By Cecilie Hestbaek 6 October 2015

At NPC, we often talk about what good grant-making means, but being a ‘good funder‘ is often about more than providing grants. Some funders dedicate resources to achieving impact in other ways, and understanding the role and power that comes with being a funder is the fundamental first step in doing this successfully. One key area of value is the cross-cutting knowledge that funders gain from monitoring a wide portfolio of grants. While funders often don’t have the front-line experience of delivering services, or know every detail of the work, they are able to compare the results of a number of similar organisations and spot trends in a way that an individual charity would be unable to.

Some funders use this advantage to provide ‘funder plus’ support. Impetus-PEF, for example, offers an extensive programme of management support for the charities it funds and can draw on the experience of working with a large number of charities in the same field to share learning. The challenge of  ‘funder plus’ support, however, is that it’s crucial that the funder acts carefully and responsibly in managing the power relationships between itself and its grantee, so the help doesn’t become unwelcome meddling.

A different, and for grantees more ‘opt-in’, way in which funders can use their unique perspective to help is by making use of their potential as conveners in the sector. Events or networks hosted by funders tend to be well-attended, but the crucial test is whether the funder is able to encourage, instead of punish, discussion of failure and learning.

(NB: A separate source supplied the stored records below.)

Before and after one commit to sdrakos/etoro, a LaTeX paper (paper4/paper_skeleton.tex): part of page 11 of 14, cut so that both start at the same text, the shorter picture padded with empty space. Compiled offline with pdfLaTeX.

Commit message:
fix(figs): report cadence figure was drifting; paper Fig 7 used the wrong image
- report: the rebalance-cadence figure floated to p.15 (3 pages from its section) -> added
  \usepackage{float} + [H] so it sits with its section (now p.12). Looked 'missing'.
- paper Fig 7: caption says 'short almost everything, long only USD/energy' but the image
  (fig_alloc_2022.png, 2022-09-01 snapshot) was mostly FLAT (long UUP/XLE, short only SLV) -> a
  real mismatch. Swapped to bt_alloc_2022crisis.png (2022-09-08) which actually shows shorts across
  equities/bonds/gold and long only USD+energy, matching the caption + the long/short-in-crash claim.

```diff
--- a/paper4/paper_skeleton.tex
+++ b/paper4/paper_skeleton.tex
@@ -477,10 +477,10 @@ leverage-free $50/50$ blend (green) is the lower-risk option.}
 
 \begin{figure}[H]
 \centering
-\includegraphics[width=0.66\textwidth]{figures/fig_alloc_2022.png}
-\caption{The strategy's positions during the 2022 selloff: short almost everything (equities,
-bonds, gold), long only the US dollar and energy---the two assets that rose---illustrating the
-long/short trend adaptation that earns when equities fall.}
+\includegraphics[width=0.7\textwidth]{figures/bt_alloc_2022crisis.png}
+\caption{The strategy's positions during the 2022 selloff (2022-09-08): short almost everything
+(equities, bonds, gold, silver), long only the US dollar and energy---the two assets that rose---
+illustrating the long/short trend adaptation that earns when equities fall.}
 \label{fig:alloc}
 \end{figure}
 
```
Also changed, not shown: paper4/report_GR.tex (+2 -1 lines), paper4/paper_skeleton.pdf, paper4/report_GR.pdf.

At NPC we work closely with The Stone Family Foundation (SFF), a UK charitable trust committed to sharing learning with grantees, other funders and the sector more widely. SFF has a large funding portfolio in water and sanitation (WASH), and its approach is aligned around the belief that market-based solutions are the most sustainable. It’s not just about building pumps and latrines, but about creating a sector infrastructure that ensures the pumps are repaired and the latrines are emptied. Tackling this challenge is far from easy, and SFF has increasingly realised that with the experience and networks built from funding almost 20 organisations over the past five years, it can offer its grantees more than just money to find lasting solutions.

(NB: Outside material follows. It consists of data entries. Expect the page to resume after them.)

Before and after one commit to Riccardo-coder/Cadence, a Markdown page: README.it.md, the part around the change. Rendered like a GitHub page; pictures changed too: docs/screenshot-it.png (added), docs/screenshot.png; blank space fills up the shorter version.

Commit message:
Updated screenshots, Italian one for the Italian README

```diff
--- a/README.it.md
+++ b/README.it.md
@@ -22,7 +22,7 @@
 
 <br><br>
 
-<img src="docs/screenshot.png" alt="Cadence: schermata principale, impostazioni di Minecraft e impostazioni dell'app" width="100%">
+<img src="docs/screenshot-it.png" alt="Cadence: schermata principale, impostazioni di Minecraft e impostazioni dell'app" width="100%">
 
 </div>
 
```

The Foundation held its first knowledge sharing event at the recent WEDC conference in Loughborough, gathering three of its grantees to discuss the topic of setting up pit-emptying businesses in East Africa. While this may seem like a specific issue with little interest to the wider sector, the discussions brought out a number of general challenges and lessons for market-based approaches, applicable to any situation in which NGOs attempt to build sustainable solutions. The main themes included accessing appropriate finance, generating and managing demand, engaging with government, pricing and the role of technology.

SFF has published a paper to share the learning further and this indicates that the charities in the room were not afraid of talking about failure: the panellists explained how they have often fundamentally changed their planned approach to get the desired results. Open discussions like this enable WASH organisations and funders themselves to learn from past mistakes and develop effective solutions much quicker—and are a good example of how funders can leverage their unique role in the voluntary sector beyond just handing out cash.